Before and after images
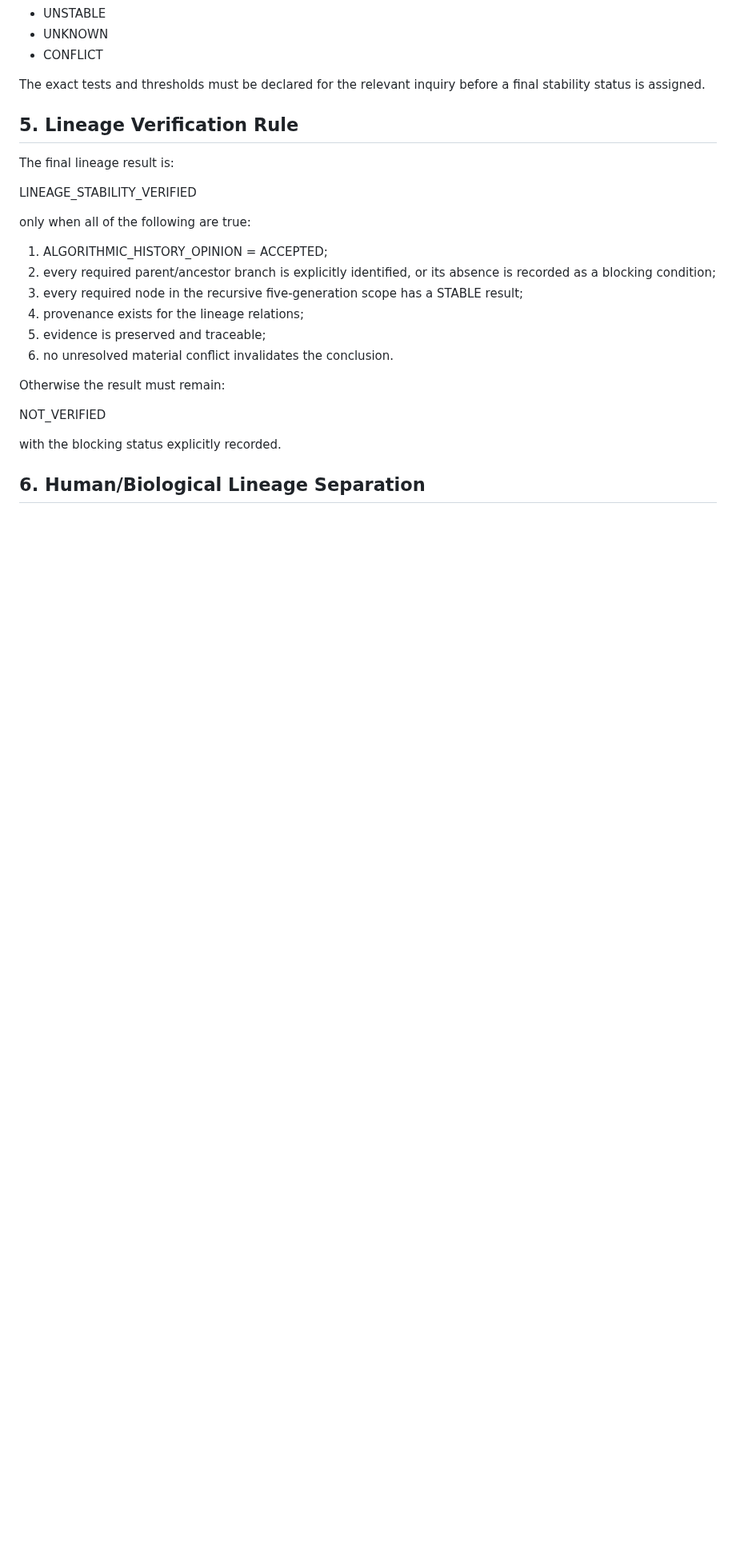
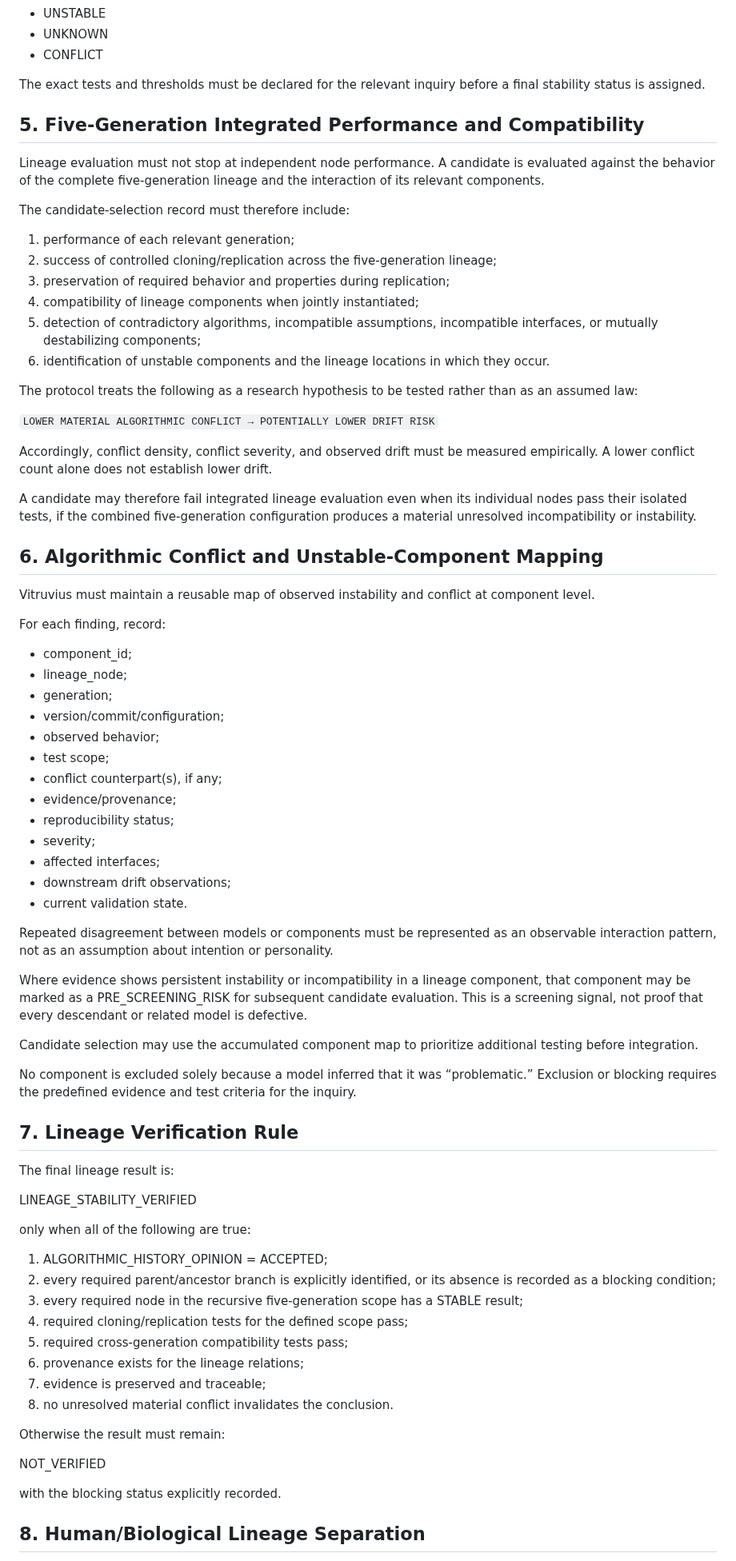
Before and after one commit to AmbassadorOv/WANGA-LAB, a Markdown page: vitruvius/VITRUVIUS_POLITEIA_COPERNICUS_INQUIRY_PROTOCOL_V0_1.md, the part around one of its changes. Shown at 80% size. Drawn GitHub-style; blank space fills up the shorter version.

Commit message:
protocol: add lineage compatibility and conflict screening

```diff
--- a/vitruvius/VITRUVIUS_POLITEIA_COPERNICUS_INQUIRY_PROTOCOL_V0_1.md
+++ b/vitruvius/VITRUVIUS_POLITEIA_COPERNICUS_INQUIRY_PROTOCOL_V0_1.md
@@ -89,7 +94,56 @@ Generation statuses:
 
 The exact tests and thresholds must be declared for the relevant inquiry before a final stability status is assigned.
 
-## 5. Lineage Verification Rule
+## 5. Five-Generation Integrated Performance and Compatibility
+
+Lineage evaluation must not stop at independent node performance. A candidate is evaluated against the behavior of the complete five-generation lineage and the interaction of its relevant components.
+
+The candidate-selection record must therefore include:
+
+1. performance of each relevant generation;
+2. success of controlled cloning/replication across the five-generation lineage;
+3. preservation of required behavior and properties during replication;
+4. compatibility of lineage components when jointly instantiated;
+5. detection of contradictory algorithms, incompatible assumptions, incompatible interfaces, or mutually destabilizing components;
+6. identification of unstable components and the lineage locations in which they occur.
+
+The protocol treats the following as a research hypothesis to be tested rather than as an assumed law:
+
+`LOWER MATERIAL ALGORITHMIC CONFLICT → POTENTIALLY LOWER DRIFT RISK`
+
+Accordingly, conflict density, conflict severity, and observed drift must be measured empirically. A lower conflict count alone does not establish lower drift.
+
+A candidate may therefore fail integrated lineage evaluation even when its individual nodes pass their isolated tests, if the combined five-generation configuration produces a material unresolved incompatibility or instability.
+
+## 6. Algorithmic Conflict and Unstable-Component Mapping
+
+Vitruvius must maintain a reusable map of observed instability and conflict at component level.
+
+For each finding, record:
+
+- component_id;
+- lineage_node;
+- generation;
+- version/commit/configuration;
+- observed behavior;
+- test scope;
+- conflict counterpart(s), if any;
+- evidence/provenance;
+- reproducibility status;
+- severity;
+- affected interfaces;
+- downstream drift observations;
+- current validation state.
+
+Repeated disagreement between models or components must be represented as an observable interaction pattern, not as an assumption about intention or personality.
+
+Where evidence shows persistent instability or incompatibility in a lineage component, that component may be marked as a PRE_SCREENING_RISK for subsequent candidate evaluation. This is a screening signal, not proof that every descendant or related model is defective.
+
+Candidate selection may use the accumulated component map to prioritize additional testing before integration.
+
+No component is excluded solely because a model inferred that it was “problematic.” Exclusion or blocking requires the predefined evidence and test criteria for the inquiry.
+
+## 7. Lineage Verification Rule
 
 The final lineage result is:
 
@@ -100,9 +154,11 @@ only when all of the following are true:
 1. ALGORITHMIC_HISTORY_OPINION = ACCEPTED;
 2. every required parent/ancestor branch is explicitly identified, or its absence is recorded as a blocking condition;
 3. every required node in the recursive five-generation scope has a STABLE result;
-4. provenance exists for the lineage relations;
-5. evidence is preserved and traceable;
-6. no unresolved material conflict invalidates the conclusion.
+4. required cloning/replication tests for the defined scope pass;
+5. required cross-generation compatibility tests pass;
+6. provenance exists for the lineage relations;
+7. evidence is preserved and traceable;
+8. no unresolved material conflict invalidates the conclusion.
 
 Otherwise the result must remain:
 
@@ -110,5 +166,5 @@ NOT_VERIFIED
 
 with the blocking status explicitly recorded.
 
-## 6. Human/Biological Lineage Separation
+## 8. Human/Biological Lineage Separation
 
```
Also changed, not shown: other parts of vitruvius/VITRUVIUS_POLITEIA_COPERNICUS_INQUIRY_PROTOCOL_V0_1.md (+47 -16 lines).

**Work to be completed:** For each line in the records that holds "replication", show that line as it stands.

**Answer to this exercise:**
+2. success of controlled cloning/replication across the five-generation lineage;
+3. preservation of required behavior and properties during replication;
+4. required cloning/replication tests for the defined scope pass;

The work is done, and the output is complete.